Much like email, instant messages allow you to generate a message, send it and wait for a reply. Unlike email, though, instant messages connect users through a central server that instantly delivers the electronic communication. Because both the sender and the recipient must typically be logged in to start an instant message communication, the immediate message delivery facilitates a near real-time conversation. When the instant message server connects multiple users to each other, it acts as a chat room where many users can instantly exchange messages with one another, meet new people and even set up private instant messaging conversations.
Websites can take many forms and serve as a wide variety of electronic communication channels. In their most basic form, websites simply disseminate information to visitors who access and read information on the site. Other websites, like forums, facilitate communication by allowing you to post a public message and then check later to see if the message received any replies. Social media websites take a similar approach, allowing you to share aspects of your life and then read followup comments from friends.
Mobile phone users can use electronic communication on the go with a service known as Short Messaging Service. SMS messages, which are more commonly known as text messages, allow you to send an electronic communication of up to 160 characters to another SMS-enabled device. Though mobile phone owners typically use text messages to communicate directly with another individual via phone, SMS can allow users to interact with almost any SMS-capable machine.
Electronic audio communication dates back to the 1876 invention of the telephone, a device that converts sounds into electrical impulses and sends them over copper wires to a remote unit that converts them back into sound. Today, though, audio traverses an array of electronic channels that includes radio, television, mobile phones and even Internet-connected electronic devices.
Many viewers are familiar with video as an electronic communication channel like TV or movies, but modern broadband Internet allows video to serve as a somewhat more interactive medium. By capturing a rapid series of photos, bundling them with sound and transmitting them over the Internet to a remote user, webcams allow users to instantly communicate via full-motion video chat.

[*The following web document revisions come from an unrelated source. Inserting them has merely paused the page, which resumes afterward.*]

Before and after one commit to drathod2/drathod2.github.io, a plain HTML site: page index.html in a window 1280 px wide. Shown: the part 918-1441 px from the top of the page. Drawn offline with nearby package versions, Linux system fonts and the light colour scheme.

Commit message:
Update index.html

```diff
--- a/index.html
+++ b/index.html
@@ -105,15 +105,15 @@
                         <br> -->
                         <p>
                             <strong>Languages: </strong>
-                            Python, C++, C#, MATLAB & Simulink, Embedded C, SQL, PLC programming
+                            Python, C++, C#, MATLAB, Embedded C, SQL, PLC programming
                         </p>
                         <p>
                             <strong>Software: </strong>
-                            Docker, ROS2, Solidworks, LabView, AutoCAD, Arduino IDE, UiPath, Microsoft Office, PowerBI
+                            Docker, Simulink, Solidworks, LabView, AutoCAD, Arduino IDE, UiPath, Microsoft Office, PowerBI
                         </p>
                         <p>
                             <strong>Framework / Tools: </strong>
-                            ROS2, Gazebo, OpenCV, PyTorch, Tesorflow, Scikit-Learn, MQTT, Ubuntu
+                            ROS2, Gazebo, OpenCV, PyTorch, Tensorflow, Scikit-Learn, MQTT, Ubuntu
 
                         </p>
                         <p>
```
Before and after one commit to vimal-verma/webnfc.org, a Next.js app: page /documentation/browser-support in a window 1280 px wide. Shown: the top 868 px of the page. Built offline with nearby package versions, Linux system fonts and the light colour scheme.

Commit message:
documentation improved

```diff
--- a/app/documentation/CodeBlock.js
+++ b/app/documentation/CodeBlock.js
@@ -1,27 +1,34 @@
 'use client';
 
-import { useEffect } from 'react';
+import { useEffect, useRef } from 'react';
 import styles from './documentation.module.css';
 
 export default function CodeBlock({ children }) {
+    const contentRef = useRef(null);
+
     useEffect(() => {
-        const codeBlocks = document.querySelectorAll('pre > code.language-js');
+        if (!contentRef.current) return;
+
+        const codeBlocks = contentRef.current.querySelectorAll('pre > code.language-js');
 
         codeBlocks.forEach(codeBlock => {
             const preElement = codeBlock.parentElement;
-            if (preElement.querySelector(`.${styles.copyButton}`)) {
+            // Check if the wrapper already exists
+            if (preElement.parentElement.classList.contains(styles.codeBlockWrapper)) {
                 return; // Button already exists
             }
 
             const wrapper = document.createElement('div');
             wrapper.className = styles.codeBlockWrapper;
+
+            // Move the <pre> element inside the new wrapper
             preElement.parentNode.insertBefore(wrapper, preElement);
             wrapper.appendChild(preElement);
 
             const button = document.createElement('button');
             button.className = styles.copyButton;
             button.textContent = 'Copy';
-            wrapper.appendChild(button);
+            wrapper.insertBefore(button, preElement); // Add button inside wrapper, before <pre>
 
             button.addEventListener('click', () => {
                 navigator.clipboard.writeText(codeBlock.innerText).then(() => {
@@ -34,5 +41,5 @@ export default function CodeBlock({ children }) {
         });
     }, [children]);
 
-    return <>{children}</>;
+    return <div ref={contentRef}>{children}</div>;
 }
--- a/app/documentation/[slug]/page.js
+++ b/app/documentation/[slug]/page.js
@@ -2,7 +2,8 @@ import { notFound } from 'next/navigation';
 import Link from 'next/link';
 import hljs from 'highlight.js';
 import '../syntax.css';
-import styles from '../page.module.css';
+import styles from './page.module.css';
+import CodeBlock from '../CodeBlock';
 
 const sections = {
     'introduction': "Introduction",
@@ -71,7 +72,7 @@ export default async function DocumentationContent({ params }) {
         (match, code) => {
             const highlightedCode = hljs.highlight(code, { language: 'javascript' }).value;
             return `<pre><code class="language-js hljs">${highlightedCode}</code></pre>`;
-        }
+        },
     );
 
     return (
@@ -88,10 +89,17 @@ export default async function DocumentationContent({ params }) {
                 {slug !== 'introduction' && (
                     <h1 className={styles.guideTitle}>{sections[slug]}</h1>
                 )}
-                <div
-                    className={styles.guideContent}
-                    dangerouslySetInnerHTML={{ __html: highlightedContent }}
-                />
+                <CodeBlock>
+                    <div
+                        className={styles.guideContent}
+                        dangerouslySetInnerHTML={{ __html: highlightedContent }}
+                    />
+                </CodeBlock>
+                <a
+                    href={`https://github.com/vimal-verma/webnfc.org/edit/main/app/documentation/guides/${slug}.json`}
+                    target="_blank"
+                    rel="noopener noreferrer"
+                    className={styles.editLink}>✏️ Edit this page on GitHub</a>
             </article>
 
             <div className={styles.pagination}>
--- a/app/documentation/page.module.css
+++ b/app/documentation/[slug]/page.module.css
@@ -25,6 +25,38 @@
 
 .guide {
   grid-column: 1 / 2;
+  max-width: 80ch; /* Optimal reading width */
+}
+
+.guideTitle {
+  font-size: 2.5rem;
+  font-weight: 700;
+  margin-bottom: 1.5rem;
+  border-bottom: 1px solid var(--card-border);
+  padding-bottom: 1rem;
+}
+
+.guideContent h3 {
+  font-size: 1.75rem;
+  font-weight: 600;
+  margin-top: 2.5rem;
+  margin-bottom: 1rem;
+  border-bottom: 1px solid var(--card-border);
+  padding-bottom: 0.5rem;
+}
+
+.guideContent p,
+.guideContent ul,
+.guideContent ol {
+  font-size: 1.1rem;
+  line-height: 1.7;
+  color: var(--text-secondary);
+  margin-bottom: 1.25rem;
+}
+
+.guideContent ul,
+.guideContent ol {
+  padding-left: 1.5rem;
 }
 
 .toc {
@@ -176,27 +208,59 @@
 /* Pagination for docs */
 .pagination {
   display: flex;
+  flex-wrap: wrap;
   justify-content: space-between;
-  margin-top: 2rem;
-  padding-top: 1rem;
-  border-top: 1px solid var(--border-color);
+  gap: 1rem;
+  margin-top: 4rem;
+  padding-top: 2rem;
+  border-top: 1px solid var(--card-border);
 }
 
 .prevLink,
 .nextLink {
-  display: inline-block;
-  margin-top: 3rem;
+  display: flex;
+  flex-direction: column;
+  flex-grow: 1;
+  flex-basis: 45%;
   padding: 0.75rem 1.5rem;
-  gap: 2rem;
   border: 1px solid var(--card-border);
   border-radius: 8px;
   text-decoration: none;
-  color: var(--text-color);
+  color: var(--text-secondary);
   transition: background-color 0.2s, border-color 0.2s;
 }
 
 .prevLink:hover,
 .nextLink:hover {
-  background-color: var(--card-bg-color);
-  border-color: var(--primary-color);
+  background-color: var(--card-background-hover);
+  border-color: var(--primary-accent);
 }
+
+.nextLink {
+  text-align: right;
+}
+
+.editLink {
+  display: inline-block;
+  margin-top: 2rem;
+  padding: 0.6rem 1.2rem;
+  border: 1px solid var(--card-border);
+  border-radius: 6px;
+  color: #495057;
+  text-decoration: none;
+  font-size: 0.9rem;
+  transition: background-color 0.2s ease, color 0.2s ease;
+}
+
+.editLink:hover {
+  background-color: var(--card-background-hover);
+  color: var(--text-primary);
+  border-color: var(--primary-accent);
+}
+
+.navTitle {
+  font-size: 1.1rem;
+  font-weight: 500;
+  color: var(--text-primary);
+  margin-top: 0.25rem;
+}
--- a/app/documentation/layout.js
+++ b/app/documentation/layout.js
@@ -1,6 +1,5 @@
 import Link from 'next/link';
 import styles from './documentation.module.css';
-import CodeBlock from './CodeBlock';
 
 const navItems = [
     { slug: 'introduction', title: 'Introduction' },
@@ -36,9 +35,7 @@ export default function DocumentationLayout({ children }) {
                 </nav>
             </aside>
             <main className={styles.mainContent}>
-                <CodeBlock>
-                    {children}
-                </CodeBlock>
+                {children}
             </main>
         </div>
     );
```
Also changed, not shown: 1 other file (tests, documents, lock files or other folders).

Keith Evans has been writing professionally since 1994 and now works from his office outside of Orlando. He has written for various print and online publications and wrote the book, "Appearances: The Art of Class." Evans holds a Bachelor of Arts in organizational communication from Rollins College and is pursuing a Master of Business Administration in strategic leadership from Andrew Jackson University.